The mining fortunes of Tonopah feature in Investment Company Act jurisprudence. The Tonopah Mining Company of Nevada had been incorporated in 1901, shortly after Jim Butler's discovery. Although Tonopah's mines were exceedingly rich, they were not inexhaustible. By 1947, they had largely played out. That same year, the Tonopah Mining Company applied under Section 3(b)(2) for an order declaring that it was not an investment company.
The Securities and Exchange Commission denied the application, finding:
"At organization the applicant was undoubtedly primarily engaged in the mining business. It has since changed its character and it has become in large part a company engaged in the business of holding and trading in securities. In recent years its holdings of investment securities have been such as to bring it within the definition of an investment company contained in Section 3 (a) (3) of the Act. While it has specialized in the securities of mining enterprises, it has not done so with a view to exercising control or engaging in the business of mining; on the contrary it has assumed the position of an investor. Approximately 94% of its total assets (exclusive of cash and U.S. Government bonds) are represented by investment securities and all of its net income is derived from interest, dividends or trading profits in such securities.
While it may be true that the management hopes some day to acquire controlling interests and exercise control in existing or new mining enterprises in which it is interested, we cannot find that applicant is at present primarily engaged in the business of metal mining. Accordingly the application must be denied."

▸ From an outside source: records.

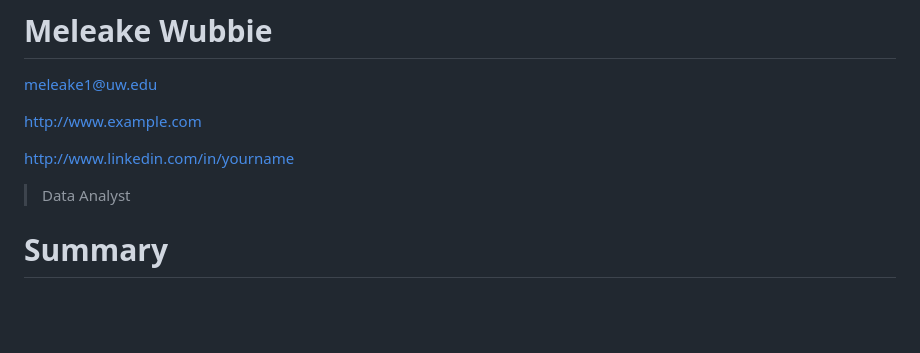
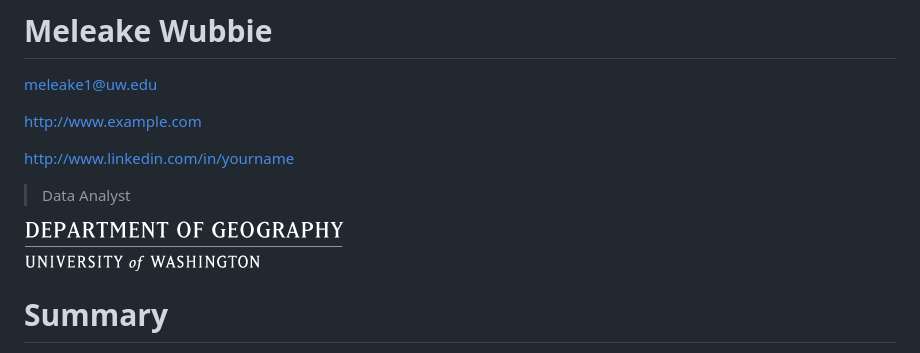
Before and after one commit to meleakewubbie/meleakewubbie.github.io, a Markdown page: resume.md, the part around the change. Drawn GitHub-style; pictures changed too: assets/gds.png (added); blank space fills up the shorter version.

```diff
--- a/resume.md
+++ b/resume.md
@@ -7,6 +7,8 @@ http://www.example.com
 http://www.linkedin.com/in/yourname
 
 > Data Analyst
+
+![](assets/gds.png)
 
 # Summary
 
```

In the matter of The Tonopah Mining Company of Nevada, 1947 SEC LEXIS 321.
"Hot dry and wind blown country I can hear you callin' to me
Callin' me back to Tonopah"*
The town today features a unique mining park that includes portions of Tonopah's original major mining companies (Tonopah Mining Company of Nevada, the Montana-Tonopah Mining Company, the Tonopah-Belmont Development Company, and the Tonopah North Star Tunnel and Development Company). Visitors to the park can view a stope, ore house (grizzly), head (gallows) frame, carpentry shop, hoist house, and powder magazine.
*Dave Stamey, Tonopah.